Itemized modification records
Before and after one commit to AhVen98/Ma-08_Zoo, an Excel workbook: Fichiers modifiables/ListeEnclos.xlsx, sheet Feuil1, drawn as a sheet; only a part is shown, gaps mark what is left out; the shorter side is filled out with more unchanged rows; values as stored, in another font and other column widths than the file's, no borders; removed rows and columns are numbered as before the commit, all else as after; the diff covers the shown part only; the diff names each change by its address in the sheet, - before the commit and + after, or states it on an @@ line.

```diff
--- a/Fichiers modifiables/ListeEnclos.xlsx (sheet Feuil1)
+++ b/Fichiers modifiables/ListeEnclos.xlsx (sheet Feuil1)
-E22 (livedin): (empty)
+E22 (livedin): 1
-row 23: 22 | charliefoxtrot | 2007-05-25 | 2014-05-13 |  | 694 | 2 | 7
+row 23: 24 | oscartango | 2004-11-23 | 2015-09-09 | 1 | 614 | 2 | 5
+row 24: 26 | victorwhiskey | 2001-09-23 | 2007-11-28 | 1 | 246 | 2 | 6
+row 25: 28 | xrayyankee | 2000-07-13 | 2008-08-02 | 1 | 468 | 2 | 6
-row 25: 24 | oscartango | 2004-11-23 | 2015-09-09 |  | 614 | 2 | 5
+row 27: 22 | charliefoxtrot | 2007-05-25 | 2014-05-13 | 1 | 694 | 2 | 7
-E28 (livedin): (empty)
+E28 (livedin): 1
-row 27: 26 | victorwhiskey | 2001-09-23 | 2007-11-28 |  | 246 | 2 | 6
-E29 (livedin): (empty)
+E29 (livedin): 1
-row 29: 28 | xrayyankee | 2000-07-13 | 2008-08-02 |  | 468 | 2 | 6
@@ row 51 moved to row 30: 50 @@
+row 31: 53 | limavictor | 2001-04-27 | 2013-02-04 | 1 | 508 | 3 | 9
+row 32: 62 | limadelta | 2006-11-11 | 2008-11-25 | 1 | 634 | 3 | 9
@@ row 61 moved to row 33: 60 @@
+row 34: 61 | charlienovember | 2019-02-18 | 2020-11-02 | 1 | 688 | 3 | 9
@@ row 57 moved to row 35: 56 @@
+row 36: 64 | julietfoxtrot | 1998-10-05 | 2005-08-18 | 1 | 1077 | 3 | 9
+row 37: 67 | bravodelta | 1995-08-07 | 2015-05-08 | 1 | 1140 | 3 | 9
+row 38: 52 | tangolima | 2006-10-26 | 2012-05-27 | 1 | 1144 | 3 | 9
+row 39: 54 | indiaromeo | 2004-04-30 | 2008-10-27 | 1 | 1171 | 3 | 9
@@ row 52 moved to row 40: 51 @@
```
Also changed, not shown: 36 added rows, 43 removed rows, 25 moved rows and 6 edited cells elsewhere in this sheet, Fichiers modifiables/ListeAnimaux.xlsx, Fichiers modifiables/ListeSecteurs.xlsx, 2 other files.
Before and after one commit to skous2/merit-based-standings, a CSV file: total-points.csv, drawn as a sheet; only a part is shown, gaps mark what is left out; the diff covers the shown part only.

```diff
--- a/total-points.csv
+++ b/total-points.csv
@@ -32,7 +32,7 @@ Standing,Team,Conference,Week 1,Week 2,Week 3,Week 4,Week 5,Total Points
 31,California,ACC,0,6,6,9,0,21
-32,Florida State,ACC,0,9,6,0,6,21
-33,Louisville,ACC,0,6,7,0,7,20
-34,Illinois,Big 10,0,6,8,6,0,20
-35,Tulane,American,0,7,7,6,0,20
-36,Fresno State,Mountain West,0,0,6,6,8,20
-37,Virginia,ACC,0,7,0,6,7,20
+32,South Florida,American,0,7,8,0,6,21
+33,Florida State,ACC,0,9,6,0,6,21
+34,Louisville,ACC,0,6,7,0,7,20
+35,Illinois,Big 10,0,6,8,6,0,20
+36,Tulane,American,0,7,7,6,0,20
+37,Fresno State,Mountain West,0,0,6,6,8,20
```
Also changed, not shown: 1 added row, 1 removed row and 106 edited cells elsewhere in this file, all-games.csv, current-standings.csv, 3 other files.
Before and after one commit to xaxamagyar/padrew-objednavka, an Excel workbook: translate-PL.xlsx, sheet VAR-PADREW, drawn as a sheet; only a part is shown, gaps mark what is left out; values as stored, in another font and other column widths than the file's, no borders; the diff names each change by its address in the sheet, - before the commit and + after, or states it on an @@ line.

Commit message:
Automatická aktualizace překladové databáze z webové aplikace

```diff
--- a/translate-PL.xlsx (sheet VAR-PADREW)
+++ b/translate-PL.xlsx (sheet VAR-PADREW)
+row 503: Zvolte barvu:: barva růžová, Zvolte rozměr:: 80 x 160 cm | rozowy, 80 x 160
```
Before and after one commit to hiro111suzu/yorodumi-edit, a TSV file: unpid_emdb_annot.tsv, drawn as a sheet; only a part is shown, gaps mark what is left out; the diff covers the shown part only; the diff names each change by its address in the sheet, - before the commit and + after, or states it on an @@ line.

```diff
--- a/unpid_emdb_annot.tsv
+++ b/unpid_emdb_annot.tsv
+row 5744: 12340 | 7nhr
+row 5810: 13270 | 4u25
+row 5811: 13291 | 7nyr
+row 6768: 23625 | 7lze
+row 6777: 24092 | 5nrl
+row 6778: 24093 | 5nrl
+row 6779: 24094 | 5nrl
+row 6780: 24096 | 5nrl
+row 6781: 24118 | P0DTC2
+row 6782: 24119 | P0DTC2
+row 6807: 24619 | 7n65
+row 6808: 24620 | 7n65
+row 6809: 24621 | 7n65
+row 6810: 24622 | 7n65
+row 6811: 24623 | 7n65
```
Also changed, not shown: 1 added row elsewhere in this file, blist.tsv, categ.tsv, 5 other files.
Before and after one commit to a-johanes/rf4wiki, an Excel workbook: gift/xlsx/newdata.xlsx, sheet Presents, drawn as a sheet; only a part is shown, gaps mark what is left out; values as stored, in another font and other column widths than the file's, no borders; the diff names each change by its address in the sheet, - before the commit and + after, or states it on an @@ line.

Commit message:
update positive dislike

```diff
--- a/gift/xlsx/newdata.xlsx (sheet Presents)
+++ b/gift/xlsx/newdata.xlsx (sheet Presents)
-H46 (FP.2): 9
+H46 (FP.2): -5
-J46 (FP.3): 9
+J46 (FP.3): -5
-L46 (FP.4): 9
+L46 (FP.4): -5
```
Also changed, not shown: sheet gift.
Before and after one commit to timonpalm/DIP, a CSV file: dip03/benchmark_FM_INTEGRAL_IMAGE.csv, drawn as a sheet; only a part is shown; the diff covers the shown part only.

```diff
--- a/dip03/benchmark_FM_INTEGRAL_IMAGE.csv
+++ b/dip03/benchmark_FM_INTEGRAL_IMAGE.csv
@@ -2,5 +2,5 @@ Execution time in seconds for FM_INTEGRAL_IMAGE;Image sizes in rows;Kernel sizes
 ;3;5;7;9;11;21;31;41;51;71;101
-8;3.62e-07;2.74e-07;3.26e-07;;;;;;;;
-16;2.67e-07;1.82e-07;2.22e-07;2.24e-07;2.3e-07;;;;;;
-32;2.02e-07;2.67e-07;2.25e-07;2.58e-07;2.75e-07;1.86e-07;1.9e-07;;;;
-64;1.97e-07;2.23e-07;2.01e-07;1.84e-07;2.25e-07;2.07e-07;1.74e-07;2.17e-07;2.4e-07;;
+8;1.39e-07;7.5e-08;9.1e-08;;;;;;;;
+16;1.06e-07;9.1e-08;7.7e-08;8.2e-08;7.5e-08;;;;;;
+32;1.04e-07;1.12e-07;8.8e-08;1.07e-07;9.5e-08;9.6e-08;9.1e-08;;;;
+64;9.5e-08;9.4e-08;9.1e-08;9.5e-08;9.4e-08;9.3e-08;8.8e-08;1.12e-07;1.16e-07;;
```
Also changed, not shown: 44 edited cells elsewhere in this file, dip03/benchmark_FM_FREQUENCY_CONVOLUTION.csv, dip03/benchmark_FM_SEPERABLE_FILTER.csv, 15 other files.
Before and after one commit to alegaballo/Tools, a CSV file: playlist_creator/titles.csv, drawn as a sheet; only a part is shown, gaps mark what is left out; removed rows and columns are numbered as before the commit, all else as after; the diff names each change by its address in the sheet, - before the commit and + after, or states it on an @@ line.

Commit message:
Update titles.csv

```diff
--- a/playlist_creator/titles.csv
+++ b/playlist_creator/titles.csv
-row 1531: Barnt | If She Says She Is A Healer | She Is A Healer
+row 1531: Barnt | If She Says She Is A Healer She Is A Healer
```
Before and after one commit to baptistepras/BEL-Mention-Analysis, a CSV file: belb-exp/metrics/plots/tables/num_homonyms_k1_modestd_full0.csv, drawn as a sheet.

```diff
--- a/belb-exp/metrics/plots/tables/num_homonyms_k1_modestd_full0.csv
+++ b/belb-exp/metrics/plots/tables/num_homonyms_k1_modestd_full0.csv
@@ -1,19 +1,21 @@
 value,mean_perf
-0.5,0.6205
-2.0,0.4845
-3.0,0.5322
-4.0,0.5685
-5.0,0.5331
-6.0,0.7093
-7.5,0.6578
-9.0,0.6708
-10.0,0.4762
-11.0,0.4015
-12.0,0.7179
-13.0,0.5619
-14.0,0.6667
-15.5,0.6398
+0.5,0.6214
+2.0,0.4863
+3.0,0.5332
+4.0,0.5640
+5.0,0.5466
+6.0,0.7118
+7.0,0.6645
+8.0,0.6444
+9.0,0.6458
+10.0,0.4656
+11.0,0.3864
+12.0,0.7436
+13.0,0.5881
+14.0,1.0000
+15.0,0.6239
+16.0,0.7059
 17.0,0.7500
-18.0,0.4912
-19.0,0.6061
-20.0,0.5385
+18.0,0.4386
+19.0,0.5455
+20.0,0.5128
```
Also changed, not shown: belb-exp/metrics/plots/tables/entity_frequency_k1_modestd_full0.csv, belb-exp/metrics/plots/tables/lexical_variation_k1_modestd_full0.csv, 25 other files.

■ **Task to carry out**: State how many lines of the data include the word "livedin", with nothing else.

■ **Solution for this exercise**: 6